Exercise instructions:
Count every line below that contains "export", then state the total with no other output.

Source records:
------------------------------------
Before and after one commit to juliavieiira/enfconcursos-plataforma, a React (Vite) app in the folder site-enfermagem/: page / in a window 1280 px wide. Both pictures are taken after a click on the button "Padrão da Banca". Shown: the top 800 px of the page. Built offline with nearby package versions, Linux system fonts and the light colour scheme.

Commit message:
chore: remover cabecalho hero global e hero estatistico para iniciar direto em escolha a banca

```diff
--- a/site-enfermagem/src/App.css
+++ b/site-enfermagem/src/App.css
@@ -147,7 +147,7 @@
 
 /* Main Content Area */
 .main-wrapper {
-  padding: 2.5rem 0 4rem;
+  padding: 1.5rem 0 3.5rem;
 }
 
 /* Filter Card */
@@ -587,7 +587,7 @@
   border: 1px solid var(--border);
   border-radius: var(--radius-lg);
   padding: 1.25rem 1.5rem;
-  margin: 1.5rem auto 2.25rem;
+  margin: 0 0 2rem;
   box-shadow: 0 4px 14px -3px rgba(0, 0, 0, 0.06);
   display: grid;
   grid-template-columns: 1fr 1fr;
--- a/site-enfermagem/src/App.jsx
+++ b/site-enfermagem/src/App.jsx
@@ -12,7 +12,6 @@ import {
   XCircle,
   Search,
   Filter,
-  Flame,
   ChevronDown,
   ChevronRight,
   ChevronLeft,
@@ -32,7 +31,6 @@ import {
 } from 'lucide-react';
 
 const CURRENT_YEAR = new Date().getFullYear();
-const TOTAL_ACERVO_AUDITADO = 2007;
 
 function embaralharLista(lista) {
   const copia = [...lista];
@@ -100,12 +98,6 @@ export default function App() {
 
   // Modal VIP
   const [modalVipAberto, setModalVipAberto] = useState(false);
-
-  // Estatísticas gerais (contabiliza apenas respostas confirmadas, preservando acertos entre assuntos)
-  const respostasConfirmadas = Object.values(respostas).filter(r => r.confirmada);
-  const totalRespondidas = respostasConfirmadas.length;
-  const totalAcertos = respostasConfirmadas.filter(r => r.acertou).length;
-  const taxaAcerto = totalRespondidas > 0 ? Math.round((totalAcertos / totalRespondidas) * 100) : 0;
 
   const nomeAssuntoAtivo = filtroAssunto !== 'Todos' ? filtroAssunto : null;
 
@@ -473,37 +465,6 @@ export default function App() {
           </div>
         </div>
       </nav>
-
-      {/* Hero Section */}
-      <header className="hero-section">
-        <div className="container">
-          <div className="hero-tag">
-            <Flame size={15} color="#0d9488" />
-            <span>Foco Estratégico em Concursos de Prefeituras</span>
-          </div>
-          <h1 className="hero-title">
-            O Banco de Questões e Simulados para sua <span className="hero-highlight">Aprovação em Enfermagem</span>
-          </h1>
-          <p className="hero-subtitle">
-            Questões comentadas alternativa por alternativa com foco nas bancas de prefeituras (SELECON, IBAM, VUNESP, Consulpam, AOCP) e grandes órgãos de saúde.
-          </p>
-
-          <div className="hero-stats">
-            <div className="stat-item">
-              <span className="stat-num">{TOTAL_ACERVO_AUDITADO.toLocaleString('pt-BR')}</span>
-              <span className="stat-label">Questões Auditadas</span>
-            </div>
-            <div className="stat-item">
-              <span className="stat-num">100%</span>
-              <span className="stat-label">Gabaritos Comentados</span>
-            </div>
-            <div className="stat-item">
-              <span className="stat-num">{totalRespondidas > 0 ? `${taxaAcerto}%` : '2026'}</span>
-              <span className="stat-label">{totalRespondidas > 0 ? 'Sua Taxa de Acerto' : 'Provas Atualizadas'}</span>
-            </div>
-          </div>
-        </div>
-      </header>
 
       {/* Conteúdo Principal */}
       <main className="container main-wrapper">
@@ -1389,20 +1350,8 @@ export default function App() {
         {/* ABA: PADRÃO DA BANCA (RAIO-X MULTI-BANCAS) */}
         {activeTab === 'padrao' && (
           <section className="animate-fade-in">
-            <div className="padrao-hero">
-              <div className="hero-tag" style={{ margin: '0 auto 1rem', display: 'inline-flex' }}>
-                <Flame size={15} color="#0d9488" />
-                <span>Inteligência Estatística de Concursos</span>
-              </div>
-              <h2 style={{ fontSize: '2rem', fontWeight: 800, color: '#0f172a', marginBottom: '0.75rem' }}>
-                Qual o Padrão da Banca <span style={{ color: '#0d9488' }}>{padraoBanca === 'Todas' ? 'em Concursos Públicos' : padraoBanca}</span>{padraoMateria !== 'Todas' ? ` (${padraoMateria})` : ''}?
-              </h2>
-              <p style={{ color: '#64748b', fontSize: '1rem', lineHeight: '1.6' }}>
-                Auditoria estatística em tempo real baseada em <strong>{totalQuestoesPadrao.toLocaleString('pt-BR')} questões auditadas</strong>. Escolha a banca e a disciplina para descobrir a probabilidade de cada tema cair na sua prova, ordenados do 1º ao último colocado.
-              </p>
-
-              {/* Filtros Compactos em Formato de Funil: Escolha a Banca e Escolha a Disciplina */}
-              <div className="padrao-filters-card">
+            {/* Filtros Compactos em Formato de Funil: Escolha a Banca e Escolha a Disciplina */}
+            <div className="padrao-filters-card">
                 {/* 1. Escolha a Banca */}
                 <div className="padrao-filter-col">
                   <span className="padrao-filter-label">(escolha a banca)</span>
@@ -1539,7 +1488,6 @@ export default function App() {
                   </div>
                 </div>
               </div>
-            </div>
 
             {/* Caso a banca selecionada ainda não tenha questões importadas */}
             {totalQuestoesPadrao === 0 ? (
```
------------------------------------
Result of this exercise:
4